Who’s who in Syria: A look at 8 key players in the war


Syria's bloody and intractable civil war became even more complicated this week when Russian warplanes started attacking rebel positions in support of the country's embattled government.

What began in 2011 as a mostly peaceful uprising against Syrian President Bashar Assad has grown into a multisided war of attrition in which alliances are constantly shifting and an array of foreign powers is pursuing diverse and sometimes conflicting objectives.

The fighting has killed an estimated 250,000 Syrians, driven millions to flee their homes and country, and given rise to the violent extremist group Islamic State.

Here are some of the main foreign players and whom they are fighting.

1. United States

The United States is leading an international coalition that has conducted hundreds of airstrikes against Islamic State militants in Syria and neighboring Iraq since last year. The U.S. has also provided limited support, including weapons, training and special forces assistance, to some of the more moderate rebel factions trying to overthrow Assad. But these groups are outnumbered and outgunned by more radical Islamist factions. A separate Pentagon program to train and equip a Syrian proxy force to fight Islamic State has been beset with problems. The first graduating class of fighters was ambushed by the Al Qaeda-affiliated Al Nusra Front when it entered northern Syria this year. The next group gave the militants six pickup trucks with mounted machine guns and some of their ammunition in exchange for safe passage, the Pentagon disclosed this week.

2. Russia

Russia says its attacks in support of Assad's government target positions held by Islamic State. However, U.S. officials and Syrian opposition activists say the Russians aren't discriminating between the militants and other groups arrayed against Assad. The Kremlin argues that Islamic State won't be defeated without shoring up Assad's government, the Kremlin's chief Arab ally in the Middle East. Russia, along with China, has also used its veto power on the United Nations Security Council to block efforts to sanction Syria. That has put it in direct conflict with the U.S., which views Assad as the source of Syria's problems and has demanded that he step down.

3. Iran

Iran has been Assad's most important backer, providing funding, weapons and other critical aid. When the Assad government started losing control over parts of Syria to rebel groups in 2012, the Iranian-backed Hezbollah militia in Lebanon sent fighters to support Assad's forces. Iran has also dispatched military advisors to Syria.

4. Saudi Arabia

Frustrated that the United States has not acted more forcefully against Assad, Saudi Arabia and other Sunni Arab states have been bankrolling a number of rebel groups fighting the Syrian government, which they view as a proxy of Shiite-led Iran.
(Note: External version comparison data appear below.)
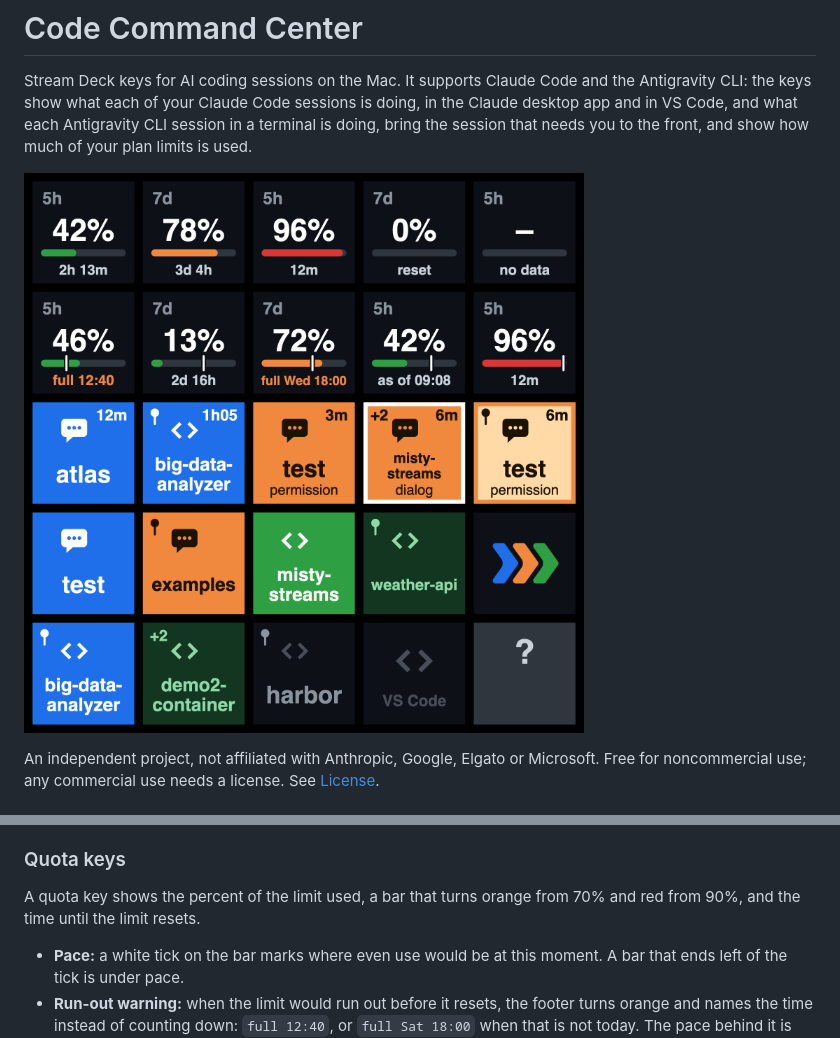
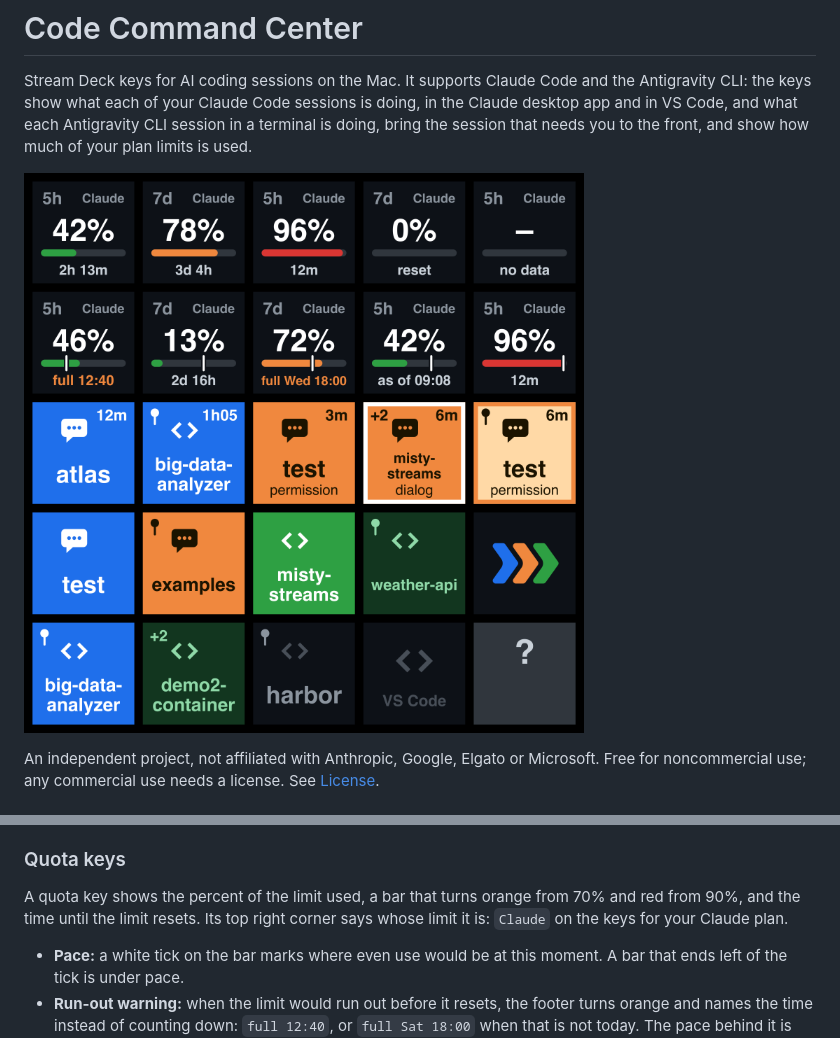
Before and after one commit to ThomasAlbin/code-command-center, a Markdown page: README.md, 2 parts joined by grey strips. GitHub-like rendering; pictures changed too: docs/keys.png.

```diff
--- a/README.md
+++ b/README.md
@@ -50,7 +50,7 @@ Each key is labelled with the session's project folder and carries a mark for it
 
 ### Quota keys
 
-A quota key shows the percent of the limit used, a bar that turns orange from 70% and red from 90%, and the time until the limit resets.
+A quota key shows the percent of the limit used, a bar that turns orange from 70% and red from 90%, and the time until the limit resets. Its top right corner says whose limit it is: `Claude` on the keys for your Claude plan.
 
 - **Pace:** a white tick on the bar marks where even use would be at this moment. A bar that ends left of the tick is under pace.
 - **Run-out warning:** when the limit would run out before it resets, the footer turns orange and names the time instead of counting down: `full 12:40`, or `full Sat 18:00` when that is not today. The pace behind it is the use of the last hour for the 5-hour limit and of the last day for the weekly one, and it falls once you stop.
```
Also changed, not shown: 4 other files.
The kingdom and its regional allies have also provided warplanes and other support to the U.S.-led coalition fighting Islamic State, which has taken aim at the Saudi royal family and its control over Islam's two holiest sites, Mecca and Medina.

5. Qatar

Like other Arab states, Qatar has provided funding and military aid to a number of Syrian rebel groups. But it has been at odds with Saudi Arabia over which groups to support. Although Qatar rejects any intimation that it provides help to Al Qaeda, regional diplomats and analysts contend that the country has ties with Syrian factions that coordinate with the group's affiliates and share their aim to establish an Islamic state in Syria. Qatar has used its contacts with Al Nusra Front, which may be through intermediaries, to help negotiate the release of foreign hostages. The country also plays host to a U.S. command center, where the coalition's strikes in Syria and Iraq are coordinated.

6. Turkey

Turkey has been a reluctant ally in the U.S.-led campaign against Islamic State. Until July, it refused to allow coalition warplanes to use Turkish air bases to launch attacks in Syria. Turkish jets joined in the bombing campaign for the first time in August. At the same time, however, authorities in Ankara renewed airstrikes against separatists from the Kurdistan Workers' Party, or PKK, whose allies in Syria provide the most reliable ground forces working with the anti-Islamic State coalition. Turkey denies accusations that it has provided tacit support to the extremists. But fighters from numerous Syrian rebel factions have flowed across the border since early in the conflict, along with weapons and black market oil.

7. France

France was the first European country to launch airstrikes against Islamic State in Iraq. But the country resisted getting drawn into coalition operations in Syria because it didn't want to help Assad. It launched its first strikes on Syrian territory in September.

8. Britain

The British Parliament voted against taking military action in Syria and the country has directed most of its efforts on behalf of the coalition to targeting Islamic State forces in Iraq. In August, however, Britain carried out a drone strike in Syria in which two of its citizens were killed. Prime Minister David Cameron presented the strike as self-defense, saying there was evidence the militants were planning attacks against their homeland.

Read our series on Fleeing Syria

'We want to escape but we fear the sea': Exile in Egypt

'My life is just a memory': A mother's wrenching choice

'Thank God, we are alive!' A desperate migration

Where have Syria's refugees gone?